→ Work request
Could you print the data that follows exactly as given?
======
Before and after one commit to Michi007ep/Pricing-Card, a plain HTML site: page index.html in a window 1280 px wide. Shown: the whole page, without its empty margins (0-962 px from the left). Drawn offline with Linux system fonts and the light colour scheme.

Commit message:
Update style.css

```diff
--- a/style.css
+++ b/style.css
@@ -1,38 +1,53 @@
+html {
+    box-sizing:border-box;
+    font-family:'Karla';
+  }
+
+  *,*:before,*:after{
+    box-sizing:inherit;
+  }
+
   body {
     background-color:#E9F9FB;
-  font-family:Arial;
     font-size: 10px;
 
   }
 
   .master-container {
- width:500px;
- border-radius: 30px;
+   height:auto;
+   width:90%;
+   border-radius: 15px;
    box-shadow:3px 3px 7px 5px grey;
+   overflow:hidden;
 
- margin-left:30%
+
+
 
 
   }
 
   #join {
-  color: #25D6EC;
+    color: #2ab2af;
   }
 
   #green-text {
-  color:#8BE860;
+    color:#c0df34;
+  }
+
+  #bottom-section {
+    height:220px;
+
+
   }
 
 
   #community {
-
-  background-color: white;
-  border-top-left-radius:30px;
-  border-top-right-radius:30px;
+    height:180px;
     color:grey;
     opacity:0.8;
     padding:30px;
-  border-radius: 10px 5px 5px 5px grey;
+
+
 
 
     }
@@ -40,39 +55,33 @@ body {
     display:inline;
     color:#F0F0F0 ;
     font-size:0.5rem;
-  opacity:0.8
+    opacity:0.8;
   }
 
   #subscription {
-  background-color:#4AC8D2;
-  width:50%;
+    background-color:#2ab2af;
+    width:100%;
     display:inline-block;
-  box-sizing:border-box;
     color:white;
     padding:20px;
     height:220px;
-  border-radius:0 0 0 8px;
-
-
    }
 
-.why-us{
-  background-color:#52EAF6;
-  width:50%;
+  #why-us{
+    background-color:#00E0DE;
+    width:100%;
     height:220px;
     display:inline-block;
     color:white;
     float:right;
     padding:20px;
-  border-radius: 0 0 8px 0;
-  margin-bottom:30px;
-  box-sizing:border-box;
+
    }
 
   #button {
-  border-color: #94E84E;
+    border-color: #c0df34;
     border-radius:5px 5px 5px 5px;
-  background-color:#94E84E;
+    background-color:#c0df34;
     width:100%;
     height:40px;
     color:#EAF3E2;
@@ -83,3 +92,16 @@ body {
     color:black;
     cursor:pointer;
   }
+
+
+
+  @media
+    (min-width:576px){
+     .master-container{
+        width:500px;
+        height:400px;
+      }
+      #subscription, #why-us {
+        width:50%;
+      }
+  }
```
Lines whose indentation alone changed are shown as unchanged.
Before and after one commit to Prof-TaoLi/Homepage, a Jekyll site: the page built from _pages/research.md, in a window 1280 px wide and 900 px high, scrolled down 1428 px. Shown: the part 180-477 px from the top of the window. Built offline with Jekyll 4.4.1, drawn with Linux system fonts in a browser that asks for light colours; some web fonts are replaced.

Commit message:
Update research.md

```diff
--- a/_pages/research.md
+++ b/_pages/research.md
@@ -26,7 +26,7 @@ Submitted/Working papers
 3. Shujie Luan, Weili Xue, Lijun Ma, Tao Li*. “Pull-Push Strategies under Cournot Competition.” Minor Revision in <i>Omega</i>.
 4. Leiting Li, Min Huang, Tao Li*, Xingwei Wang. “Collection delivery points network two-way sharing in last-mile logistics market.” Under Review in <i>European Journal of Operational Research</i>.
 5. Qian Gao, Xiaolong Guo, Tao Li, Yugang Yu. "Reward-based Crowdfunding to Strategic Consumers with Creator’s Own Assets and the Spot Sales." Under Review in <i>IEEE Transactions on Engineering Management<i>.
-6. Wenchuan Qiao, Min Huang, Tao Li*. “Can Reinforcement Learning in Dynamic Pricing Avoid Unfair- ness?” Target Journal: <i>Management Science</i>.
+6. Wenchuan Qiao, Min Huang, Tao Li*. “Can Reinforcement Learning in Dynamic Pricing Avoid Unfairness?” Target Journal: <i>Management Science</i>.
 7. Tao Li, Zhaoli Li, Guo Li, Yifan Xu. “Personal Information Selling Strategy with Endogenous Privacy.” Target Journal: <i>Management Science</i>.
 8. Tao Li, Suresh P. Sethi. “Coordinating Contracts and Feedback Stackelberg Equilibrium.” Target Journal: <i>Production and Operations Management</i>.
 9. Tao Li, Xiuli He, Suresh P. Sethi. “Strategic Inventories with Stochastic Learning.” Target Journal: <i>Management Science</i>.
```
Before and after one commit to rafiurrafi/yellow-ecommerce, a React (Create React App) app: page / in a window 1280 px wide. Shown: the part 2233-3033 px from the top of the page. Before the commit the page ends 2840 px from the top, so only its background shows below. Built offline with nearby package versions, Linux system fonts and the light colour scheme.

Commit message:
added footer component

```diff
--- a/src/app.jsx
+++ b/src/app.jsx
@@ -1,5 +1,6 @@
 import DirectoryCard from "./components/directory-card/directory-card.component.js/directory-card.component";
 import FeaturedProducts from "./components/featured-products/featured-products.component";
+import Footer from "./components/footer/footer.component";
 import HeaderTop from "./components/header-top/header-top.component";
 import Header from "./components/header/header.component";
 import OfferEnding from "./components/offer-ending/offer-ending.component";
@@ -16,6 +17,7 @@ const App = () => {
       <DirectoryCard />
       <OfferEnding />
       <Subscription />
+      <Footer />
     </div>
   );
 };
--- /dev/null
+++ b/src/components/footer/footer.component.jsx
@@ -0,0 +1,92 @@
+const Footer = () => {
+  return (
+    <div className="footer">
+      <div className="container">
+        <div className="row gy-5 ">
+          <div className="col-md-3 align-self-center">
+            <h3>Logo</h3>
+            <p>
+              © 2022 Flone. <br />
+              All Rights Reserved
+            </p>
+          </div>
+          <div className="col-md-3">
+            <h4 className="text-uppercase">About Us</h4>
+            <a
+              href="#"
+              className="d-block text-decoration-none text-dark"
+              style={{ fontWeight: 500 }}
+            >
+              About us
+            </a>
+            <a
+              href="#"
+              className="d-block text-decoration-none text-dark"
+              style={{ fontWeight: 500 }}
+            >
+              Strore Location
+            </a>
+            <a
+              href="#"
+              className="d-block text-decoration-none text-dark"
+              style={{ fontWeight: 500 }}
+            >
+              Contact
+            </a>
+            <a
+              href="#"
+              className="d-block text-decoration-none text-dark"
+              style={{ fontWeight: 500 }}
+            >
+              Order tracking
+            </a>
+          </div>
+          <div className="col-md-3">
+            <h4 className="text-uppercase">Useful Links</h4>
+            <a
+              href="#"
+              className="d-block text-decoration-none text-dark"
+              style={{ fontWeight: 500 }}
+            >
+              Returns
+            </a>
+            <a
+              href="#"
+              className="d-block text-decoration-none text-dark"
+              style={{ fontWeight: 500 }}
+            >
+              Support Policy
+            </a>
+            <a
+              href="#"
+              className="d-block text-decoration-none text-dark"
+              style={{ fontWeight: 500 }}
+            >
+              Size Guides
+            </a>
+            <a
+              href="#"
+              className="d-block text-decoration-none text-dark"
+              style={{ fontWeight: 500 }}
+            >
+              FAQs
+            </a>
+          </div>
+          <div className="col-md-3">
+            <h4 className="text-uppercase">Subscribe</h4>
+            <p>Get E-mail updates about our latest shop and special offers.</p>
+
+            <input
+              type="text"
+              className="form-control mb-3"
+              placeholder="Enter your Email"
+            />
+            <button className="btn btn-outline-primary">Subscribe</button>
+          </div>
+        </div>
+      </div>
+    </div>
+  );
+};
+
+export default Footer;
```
======
→ Output of the exercise
Before and after one commit to Michi007ep/Pricing-Card, a plain HTML site: page index.html in a window 1280 px wide. Shown: the whole page, without its empty margins (0-962 px from the left). Drawn offline with Linux system fonts and the light colour scheme.

Commit message:
Update style.css

```diff
--- a/style.css
+++ b/style.css
@@ -1,38 +1,53 @@
+html {
+    box-sizing:border-box;
+    font-family:'Karla';
+  }
+
+  *,*:before,*:after{
+    box-sizing:inherit;
+  }
+
   body {
     background-color:#E9F9FB;
-  font-family:Arial;
     font-size: 10px;
 
   }
 
   .master-container {
- width:500px;
- border-radius: 30px;
+   height:auto;
+   width:90%;
+   border-radius: 15px;
    box-shadow:3px 3px 7px 5px grey;
+   overflow:hidden;
 
- margin-left:30%
+
+
 
 
   }
 
   #join {
-  color: #25D6EC;
+    color: #2ab2af;
   }
 
   #green-text {
-  color:#8BE860;
+    color:#c0df34;
+  }
+
+  #bottom-section {
+    height:220px;
+
+
   }
 
 
   #community {
-
-  background-color: white;
-  border-top-left-radius:30px;
-  border-top-right-radius:30px;
+    height:180px;
     color:grey;
     opacity:0.8;
     padding:30px;
-  border-radius: 10px 5px 5px 5px grey;
+
+
 
 
     }
@@ -40,39 +55,33 @@ body {
     display:inline;
     color:#F0F0F0 ;
     font-size:0.5rem;
-  opacity:0.8
+    opacity:0.8;
   }
 
   #subscription {
-  background-color:#4AC8D2;
-  width:50%;
+    background-color:#2ab2af;
+    width:100%;
     display:inline-block;
-  box-sizing:border-box;
     color:white;
     padding:20px;
     height:220px;
-  border-radius:0 0 0 8px;
-
-
    }
 
-.why-us{
-  background-color:#52EAF6;
-  width:50%;
+  #why-us{
+    background-color:#00E0DE;
+    width:100%;
     height:220px;
     display:inline-block;
     color:white;
     float:right;
     padding:20px;
-  border-radius: 0 0 8px 0;
-  margin-bottom:30px;
-  box-sizing:border-box;
+
    }
 
   #button {
-  border-color: #94E84E;
+    border-color: #c0df34;
     border-radius:5px 5px 5px 5px;
-  background-color:#94E84E;
+    background-color:#c0df34;
     width:100%;
     height:40px;
     color:#EAF3E2;
@@ -83,3 +92,16 @@ body {
     color:black;
     cursor:pointer;
   }
+
+
+
+  @media
+    (min-width:576px){
+     .master-container{
+        width:500px;
+        height:400px;
+      }
+      #subscription, #why-us {
+        width:50%;
+      }
+  }
```
Lines whose indentation alone changed are shown as unchanged.
Before and after one commit to Prof-TaoLi/Homepage, a Jekyll site: the page built from _pages/research.md, in a window 1280 px wide and 900 px high, scrolled down 1428 px. Shown: the part 180-477 px from the top of the window. Built offline with Jekyll 4.4.1, drawn with Linux system fonts in a browser that asks for light colours; some web fonts are replaced.

Commit message:
Update research.md

```diff
--- a/_pages/research.md
+++ b/_pages/research.md
@@ -26,7 +26,7 @@ Submitted/Working papers
 3. Shujie Luan, Weili Xue, Lijun Ma, Tao Li*. “Pull-Push Strategies under Cournot Competition.” Minor Revision in <i>Omega</i>.
 4. Leiting Li, Min Huang, Tao Li*, Xingwei Wang. “Collection delivery points network two-way sharing in last-mile logistics market.” Under Review in <i>European Journal of Operational Research</i>.
 5. Qian Gao, Xiaolong Guo, Tao Li, Yugang Yu. "Reward-based Crowdfunding to Strategic Consumers with Creator’s Own Assets and the Spot Sales." Under Review in <i>IEEE Transactions on Engineering Management<i>.
-6. Wenchuan Qiao, Min Huang, Tao Li*. “Can Reinforcement Learning in Dynamic Pricing Avoid Unfair- ness?” Target Journal: <i>Management Science</i>.
+6. Wenchuan Qiao, Min Huang, Tao Li*. “Can Reinforcement Learning in Dynamic Pricing Avoid Unfairness?” Target Journal: <i>Management Science</i>.
 7. Tao Li, Zhaoli Li, Guo Li, Yifan Xu. “Personal Information Selling Strategy with Endogenous Privacy.” Target Journal: <i>Management Science</i>.
 8. Tao Li, Suresh P. Sethi. “Coordinating Contracts and Feedback Stackelberg Equilibrium.” Target Journal: <i>Production and Operations Management</i>.
 9. Tao Li, Xiuli He, Suresh P. Sethi. “Strategic Inventories with Stochastic Learning.” Target Journal: <i>Management Science</i>.
```
Before and after one commit to rafiurrafi/yellow-ecommerce, a React (Create React App) app: page / in a window 1280 px wide. Shown: the part 2233-3033 px from the top of the page. Before the commit the page ends 2840 px from the top, so only its background shows below. Built offline with nearby package versions, Linux system fonts and the light colour scheme.

Commit message:
added footer component

```diff
--- a/src/app.jsx
+++ b/src/app.jsx
@@ -1,5 +1,6 @@
 import DirectoryCard from "./components/directory-card/directory-card.component.js/directory-card.component";
 import FeaturedProducts from "./components/featured-products/featured-products.component";
+import Footer from "./components/footer/footer.component";
 import HeaderTop from "./components/header-top/header-top.component";
 import Header from "./components/header/header.component";
 import OfferEnding from "./components/offer-ending/offer-ending.component";
@@ -16,6 +17,7 @@ const App = () => {
       <DirectoryCard />
       <OfferEnding />
       <Subscription />
+      <Footer />
     </div>
   );
 };
--- /dev/null
+++ b/src/components/footer/footer.component.jsx
@@ -0,0 +1,92 @@
+const Footer = () => {
+  return (
+    <div className="footer">
+      <div className="container">
+        <div className="row gy-5 ">
+          <div className="col-md-3 align-self-center">
+            <h3>Logo</h3>
+            <p>
+              © 2022 Flone. <br />
+              All Rights Reserved
+            </p>
+          </div>
+          <div className="col-md-3">
+            <h4 className="text-uppercase">About Us</h4>
+            <a
+              href="#"
+              className="d-block text-decoration-none text-dark"
+              style={{ fontWeight: 500 }}
+            >
+              About us
+            </a>
+            <a
+              href="#"
+              className="d-block text-decoration-none text-dark"
+              style={{ fontWeight: 500 }}
+            >
+              Strore Location
+            </a>
+            <a
+              href="#"
+              className="d-block text-decoration-none text-dark"
+              style={{ fontWeight: 500 }}
+            >
+              Contact
+            </a>
+            <a
+              href="#"
+              className="d-block text-decoration-none text-dark"
+              style={{ fontWeight: 500 }}
+            >
+              Order tracking
+            </a>
+          </div>
+          <div className="col-md-3">
+            <h4 className="text-uppercase">Useful Links</h4>
+            <a
+              href="#"
+              className="d-block text-decoration-none text-dark"
+              style={{ fontWeight: 500 }}
+            >
+              Returns
+            </a>
+            <a
+              href="#"
+              className="d-block text-decoration-none text-dark"
+              style={{ fontWeight: 500 }}
+            >
+              Support Policy
+            </a>
+            <a
+              href="#"
+              className="d-block text-decoration-none text-dark"
+              style={{ fontWeight: 500 }}
+            >
+              Size Guides
+            </a>
+            <a
+              href="#"
+              className="d-block text-decoration-none text-dark"
+              style={{ fontWeight: 500 }}
+            >
+              FAQs
+            </a>
+          </div>
+          <div className="col-md-3">
+            <h4 className="text-uppercase">Subscribe</h4>
+            <p>Get E-mail updates about our latest shop and special offers.</p>
+
+            <input
+              type="text"
+              className="form-control mb-3"
+              placeholder="Enter your Email"
+            />
+            <button className="btn btn-outline-primary">Subscribe</button>
+          </div>
+        </div>
+      </div>
+    </div>
+  );
+};
+
+export default Footer;
```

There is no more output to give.